Book bloggers can be an author’s best friends, but figuring out how to connect with bloggers in your genre can be a bit overwhelming. Is there a strategy to follow? And how can you build relationships with bloggers so that they’ll welcome you back with enthusiasm when your next book is released?
1. The Search
Finding bloggers who aren’t completely overwhelmed by requests for reviews, guest posts, or giveaways can be a challenge. Don’t be afraid to look at bloggers who have a smaller audience — sometimes it’s helpful to start small when you’re just breaking in. And the audience size is only part of the equation — book blogging is its own world, and bloggers are often networked with one another. Establishing a solid relationship with one blogger may open the doors at four or five (or more) other blogs.
As you search for bloggers who write about and review books in your genre, make a spreadsheet for yourself. You can use this to create a list of likely candidates, track your submissions and responses. If you are building a month-long book tour for an upcoming release and are pitching 20-30 blogs, this kind of organization will keep you sane before, during, and after the event.
The trick — as with every marketing strategy authors choose — is to strike a balance between the investment of time and resources and the potential return. Part of finding this balance is to get your objectives clear. Ask yourself…
- Are you looking for advance reviewers for your books?
- Are you wanting to set up a guest blogging routine?
- Are you looking for bloggers willing to host giveaways or other promotional content?
- If you are planning to set up a blog tour, what are you hoping to gain? Are you doing it just because you think that’s what everyone does? Or are you looking to establish relationships that will grow and mature and be a part of your strategy over the long haul?
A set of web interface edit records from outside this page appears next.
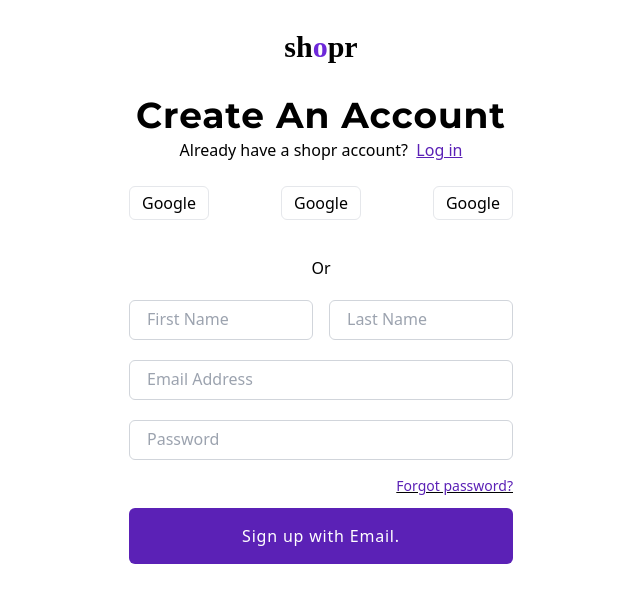
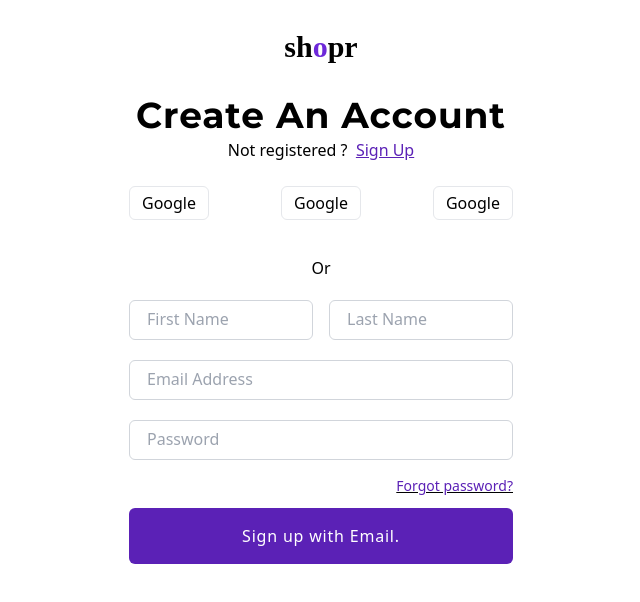
Before and after one commit to HayBeeCoder/checkout-page, a React (Create React App) app in the folder checkout-page/: page /sign_up in a window 1280 px wide. Shown: the top 602 px of the page, without its empty margins (319-959 px from the left). Built offline with nearby package versions, Linux system fonts and the light colour scheme; a web font is replaced by a local one.

Commit message:
change signin heading

```diff
--- a/checkout-page/src/components/Sign_in_up/SignIn.js
+++ b/checkout-page/src/components/Sign_in_up/SignIn.js
@@ -11,7 +11,7 @@
                     <h1 className="my-6 font-logo font-bold  text-3xl leading-normal ">sh<span className="inline-block text-purple-700 ">o</span>pr</h1>
                 </Link>
                 <div>
-                    <h2 className='heading-2 m-0  leading-tight'>Create An Account</h2>
+                    <h2 className='heading-2 m-0  leading-tight'>Welcome Back!</h2>
                     <span>
                         <p >
                             Already have a shopr account? &nbsp;
--- a/checkout-page/src/components/Sign_in_up/SignUp.js
+++ b/checkout-page/src/components/Sign_in_up/SignUp.js
@@ -14,9 +14,9 @@
                     <h2 className='heading-2 m-0  leading-tight'>Create An Account</h2>
                     <span>
                         <p >
-                            Already have a shopr account? &nbsp;
-                            <Link to="/sign_in" className='inline-block underline text-purple-800 hover:opacity-90'>
-                                Log in
+                            Not registered ? &nbsp;
+                            <Link to="/sign_up" className='inline-block underline text-purple-800 hover:opacity-90'>
+                                Sign Up
                             </Link>
                         </p>
                     </span>
```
Being clear about your objectives will help you to narrow your search results effectively and contact those bloggers who have the most to offer.
2. Respect the Guidelines
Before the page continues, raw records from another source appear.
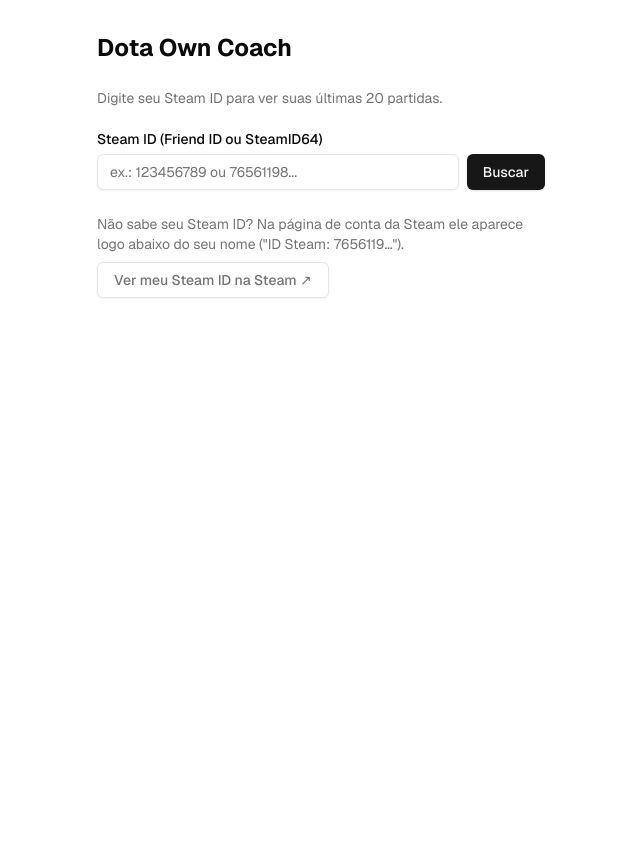
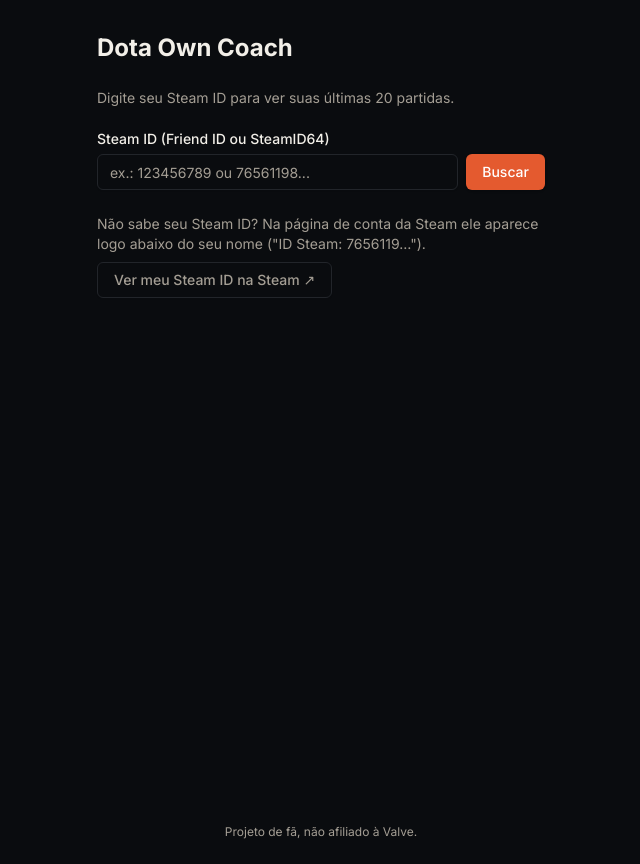
Before and after one commit to AlexYohann/DotaOwnCoach, a Next.js app: page / in a window 1280 px wide. Shown: the whole page, without its empty margins (319-959 px from the left). Before the commit the page ends 800 px from the top, so only its background shows below. Built offline with nearby package versions, Linux system fonts and the light colour scheme; no server answers.

Commit message:
feat(v1.4): tema escuro, fontes e rodapé de projeto de fã
Co-Authored-By: Claude Opus 5.5 <noreply@anthropic.com>

```diff
--- a/app/globals.css
+++ b/app/globals.css
@@ -2,59 +2,31 @@
 @tailwind components;
 @tailwind utilities;
 
+/* v1.4: tema só escuro. Paleta do design (docs/superpowers/specs/2026-11-08-v1-4-visual-design.md)
+   convertida para HSL, no formato das variáveis do shadcn. */
 @layer base {
   :root {
-    --background: 0 0% 100%;
-    --foreground: 0 0% 3.9%;
-    --card: 0 0% 100%;
-    --card-foreground: 0 0% 3.9%;
-    --popover: 0 0% 100%;
-    --popover-foreground: 0 0% 3.9%;
-    --primary: 0 0% 9%;
-    --primary-foreground: 0 0% 98%;
-    --secondary: 0 0% 96.1%;
-    --secondary-foreground: 0 0% 9%;
-    --muted: 0 0% 96.1%;
-    --muted-foreground: 0 0% 45.1%;
-    --accent: 0 0% 96.1%;
-    --accent-foreground: 0 0% 9%;
-    --destructive: 0 84.2% 60.2%;
-    --destructive-foreground: 0 0% 98%;
-    --border: 0 0% 89.8%;
-    --input: 0 0% 89.8%;
-    --ring: 0 0% 3.9%;
-    --chart-1: 12 76% 61%;
-    --chart-2: 173 58% 39%;
-    --chart-3: 197 37% 24%;
-    --chart-4: 43 74% 66%;
-    --chart-5: 27 87% 67%;
+    color-scheme: dark;
+    --background: 216 19% 5%; /* #0b0d10 */
+    --foreground: 42 28% 93%; /* #f2efe8 */
+    --card: 218 18% 9%; /* #12151a */
+    --card-foreground: 42 28% 93%;
+    --popover: 218 18% 9%;
+    --popover-foreground: 42 28% 93%;
+    --primary: 14 77% 54%; /* brasa #e4572e */
+    --primary-foreground: 0 0% 100%;
+    --secondary: 220 15% 12%; /* #1a1d23 */
+    --secondary-foreground: 42 28% 93%;
+    --muted: 218 17% 9%; /* #14171c */
+    --muted-foreground: 41 8% 61%; /* #a39e93 */
+    --accent: 220 15% 12%; /* #1a1d23 */
+    --accent-foreground: 42 28% 93%;
+    --destructive: 352 69% 61%; /* #e0596a */
+    --destructive-foreground: 0 0% 100%;
+    --border: 220 11% 15%; /* #23262c */
+    --input: 220 11% 15%;
+    --ring: 14 77% 54%;
     --radius: 0.5rem;
-  }
-  .dark {
-    --background: 0 0% 3.9%;
-    --foreground: 0 0% 98%;
-    --card: 0 0% 3.9%;
-    --card-foreground: 0 0% 98%;
-    --popover: 0 0% 3.9%;
-    --popover-foreground: 0 0% 98%;
-    --primary: 0 0% 98%;
-    --primary-foreground: 0 0% 9%;
-    --secondary: 0 0% 14.9%;
-    --secondary-foreground: 0 0% 98%;
-    --muted: 0 0% 14.9%;
-    --muted-foreground: 0 0% 63.9%;
-    --accent: 0 0% 14.9%;
-    --accent-foreground: 0 0% 98%;
-    --destructive: 0 62.8% 30.6%;
-    --destructive-foreground: 0 0% 98%;
-    --border: 0 0% 14.9%;
-    --input: 0 0% 14.9%;
-    --ring: 0 0% 83.1%;
-    --chart-1: 220 70% 50%;
-    --chart-2: 160 60% 45%;
-    --chart-3: 30 80% 55%;
-    --chart-4: 280 65% 60%;
-    --chart-5: 340 75% 55%;
   }
 }
 
--- a/app/layout.tsx
+++ b/app/layout.tsx
@@ -1,6 +1,6 @@
 import type { Metadata } from "next";
-import { Geist } from "next/font/google";
-import { ThemeProvider } from "next-themes";
+import { Barlow_Condensed, Inter } from "next/font/google";
+import { SiteFooter } from "@/components/site-footer";
 import "./globals.css";
 
 const defaultUrl = process.env.VERCEL_URL
@@ -13,28 +13,34 @@ export const metadata: Metadata = {
   description: "Coach pessoal de Dota 2: acompanhe suas partidas.",
 };
 
-const geistSans = Geist({
-  variable: "--font-geist-sans",
+// Texto corrido.
+const inter = Inter({
+  variable: "--font-inter",
   display: "swap",
   subsets: ["latin"],
 });
 
+// Títulos (classe font-display): condensada, em maiúsculas.
+const display = Barlow_Condensed({
+  variable: "--font-display",
+  weight: ["600", "700"],
+  display: "swap",
+  subsets: ["latin"],
+});
+
+// v1.4: tema só escuro (cores em app/globals.css), sem seletor de tema.
 export default function RootLayout({
   children,
 }: Readonly<{
   children: React.ReactNode;
 }>) {
   return (
-    <html lang="en" suppressHydrationWarning>
-      <body className={`${geistSans.className} antialiased`}>
-        <ThemeProvider
-          attribute="class"
-          defaultTheme="system"
-          enableSystem
-          disableTransitionOnChange
-        >
-          {children}
-        </ThemeProvider>
+    <html lang="pt-BR">
+      <body
+        className={`${inter.variable} ${display.variable} font-sans antialiased min-h-screen flex flex-col`}
+      >
+        <div className="flex-1 flex flex-col">{children}</div>
+        <SiteFooter />
       </body>
     </html>
   );
--- a/app/protected/layout.tsx
+++ b/app/protected/layout.tsx
@@ -1,7 +1,6 @@
 import { DeployButton } from "@/components/deploy-button";
 import { EnvVarWarning } from "@/components/env-var-warning";
 import { AuthButton } from "@/components/auth-button";
-import { ThemeSwitcher } from "@/components/theme-switcher";
 import { hasEnvVars } from "@/lib/utils";
 import Link from "next/link";
 import { Suspense } from "react";
@@ -47,7 +46,6 @@ export default function ProtectedLayout({
               Supabase
             </a>
           </p>
-          <ThemeSwitcher />
         </footer>
       </div>
     </main>
--- /dev/null
+++ b/components/site-footer.tsx
@@ -0,0 +1,8 @@
+/** Rodapé de todas as páginas (exigência para usar arte da Valve num projeto de fã). */
+export function SiteFooter() {
+  return (
+    <footer className="w-full py-6 text-center text-xs text-muted-foreground">
+      Projeto de fã, não afiliado à Valve.
+    </footer>
+  );
+}
--- a/components/theme-switcher.tsx
+++ /dev/null
@@ -1,78 +0,0 @@
-"use client";
-
-import { Button } from "@/components/ui/button";
-import {
-  DropdownMenu,
-  DropdownMenuContent,
-  DropdownMenuRadioGroup,
-  DropdownMenuRadioItem,
-  DropdownMenuTrigger,
-} from "@/components/ui/dropdown-menu";
-import { Laptop, Moon, Sun } from "lucide-react";
-import { useTheme } from "next-themes";
-import { useEffect, useState } from "react";
-
-const ThemeSwitcher = () => {
-  const [mounted, setMounted] = useState(false);
-  const { theme, setTheme } = useTheme();
-
-  // useEffect only runs on the client, so now we can safely show the UI
-  useEffect(() => {
-    setMounted(true);
-  }, []);
-
-  if (!mounted) {
-    return null;
-  }
-
-  const ICON_SIZE = 16;
-
-  return (
-    <DropdownMenu>
-      <DropdownMenuTrigger asChild>
-        <Button variant="ghost" size={"sm"}>
-          {theme === "light" ? (
-            <Sun
-              key="light"
-              size={ICON_SIZE}
-              className={"text-muted-foreground"}
-            />
-          ) : theme === "dark" ? (
-            <Moon
-              key="dark"
-              size={ICON_SIZE}
-              className={"text-muted-foreground"}
-            />
-          ) : (
-            <Laptop
-              key="system"
-              size={ICON_SIZE}
-              className={"text-muted-foreground"}
-            />
-          )}
-        </Button>
-      </DropdownMenuTrigger>
-      <DropdownMenuContent className="w-content" align="start">
-        <DropdownMenuRadioGroup
-          value={theme}
-          onValueChange={(e) => setTheme(e)}
-        >
-          <DropdownMenuRadioItem className="flex gap-2" value="light">
-            <Sun size={ICON_SIZE} className="text-muted-foreground" />{" "}
-            <span>Light</span>
-          </DropdownMenuRadioItem>
-          <DropdownMenuRadioItem className="flex gap-2" value="dark">
-            <Moon size={ICON_SIZE} className="text-muted-foreground" />{" "}
-            <span>Dark</span>
-          </DropdownMenuRadioItem>
-          <DropdownMenuRadioItem className="flex gap-2" value="system">
-            <Laptop size={ICON_SIZE} className="text-muted-foreground" />{" "}
-            <span>System</span>
-          </DropdownMenuRadioItem>
-        </DropdownMenuRadioGroup>
-      </DropdownMenuContent>
-    </DropdownMenu>
-  );
-};
-
-export { ThemeSwitcher };
--- a/next.config.ts
+++ b/next.config.ts
@@ -15,6 +15,12 @@ const nextConfig: NextConfig = {
         hostname: "cdn.cloudflare.steamstatic.com",
         pathname: "/apps/dota2/images/dota_react/items/**",
       },
+      {
+        // Ícones dos cosméticos (image_path da OpenDota), v1.4.
+        protocol: "https",
+        hostname: "cdn.cloudflare.steamstatic.com",
+        pathname: "/apps/570/icons/**",
+      },
     ],
   },
 };
--- a/package.json
+++ b/package.json
@@ -21,7 +21,6 @@
     "clsx": "^2.1.1",
     "lucide-react": "^0.511.0",
     "next": "latest",
-    "next-themes": "^0.4.6",
     "radix-ui": "^1.8.1",
     "react": "^19.0.0",
     "react-dom": "^19.0.0",
--- a/tailwind.config.ts
+++ b/tailwind.config.ts
@@ -2,7 +2,6 @@ import type { Config } from "tailwindcss";
 import animate from "tailwindcss-animate";
 
 export default {
-  darkMode: ["class"],
   content: [
     "./pages/**/*.{js,ts,jsx,tsx,mdx}",
     "./components/**/*.{js,ts,jsx,tsx,mdx}",
@@ -11,7 +10,19 @@ export default {
   ],
   theme: {
     extend: {
+      fontFamily: {
+        sans: ["var(--font-inter)", "system-ui", "sans-serif"],
+        display: ["var(--font-display)", "var(--font-inter)", "sans-serif"],
+      },
       colors: {
+        // v1.4 — cores fixas do design
+        panel: "#12151a",
+        line: "#23262c",
+        ink: "#f2efe8",
+        ember: "#e4572e",
+        win: "#5bbf7f",
+        loss: "#e0596a",
+        side: "#d8d3c8", // lado Radiant/Dire: sempre neutro
         background: "hsl(var(--background))",
         foreground: "hsl(var(--foreground))",
         card: {
@@ -45,13 +56,6 @@ export default {
         border: "hsl(var(--border))",
         input: "hsl(var(--input))",
         ring: "hsl(var(--ring))",
-        chart: {
-          "1": "hsl(var(--chart-1))",
-          "2": "hsl(var(--chart-2))",
-          "3": "hsl(var(--chart-3))",
-          "4": "hsl(var(--chart-4))",
-          "5": "hsl(var(--chart-5))",
-        },
       },
       borderRadius: {
         lg: "var(--radius)",
```
Also changed, not shown: 1 other file (tests, documents, lock files or other folders).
Just like pitching queries to agents and editors, the fastest way to get yourself blacklisted is to disregard the blogger’s instructions. Read their guidelines carefully and consider if they are the best fit for you. If they aren’t, then don’t waste their time…or yours. Move on to the next candidate on your list.
In addition to understanding what you need to provide the blogger and how they prefer to receive it, guidelines may also give you a sense of how long it might take for the blogger to get back to you. Even if the guidelines don’t state this in so many words, it’s important to understand that many bloggers are overwhelmed with requests. Use patience when waiting to hear back from them. It’s not unlike querying editors of magazines or publishing houses: it takes them a while to wade through the requests. And badgering bloggers with requests for updates is a great way to earn yourself a bad reputation.
3. Write Thank-You Notes
Yes, just like your grandmother taught you, sending a thank-you note is a great way to build a solid foundation for an ongoing business relationship. Everyone likes to be thanked, and few people take the time to do it. A quick note to thank a blogger for their help in putting on your tour or hosting your giveaway can make them feel appreciated. And remember what I always say about the know-like-trust marketing axis? It works here too.
Think about it this way. These bloggers — especially the highly successful ones — often make a living doing what they do. And their long hours and sacrifices often go unsung and under-appreciated. If they are generously giving you their platform, that’s an incredible gesture. Ultimately, they are making a business decision, but the best business partnerships are based on mutual respect and trust. And that little thank you can go a long way to establish respect.
Book bloggers and reviewers are an incredible resource for authors. As you build or revise your marketing strategy, consider where relationships with book bloggers might fit and develop a plan for building your network.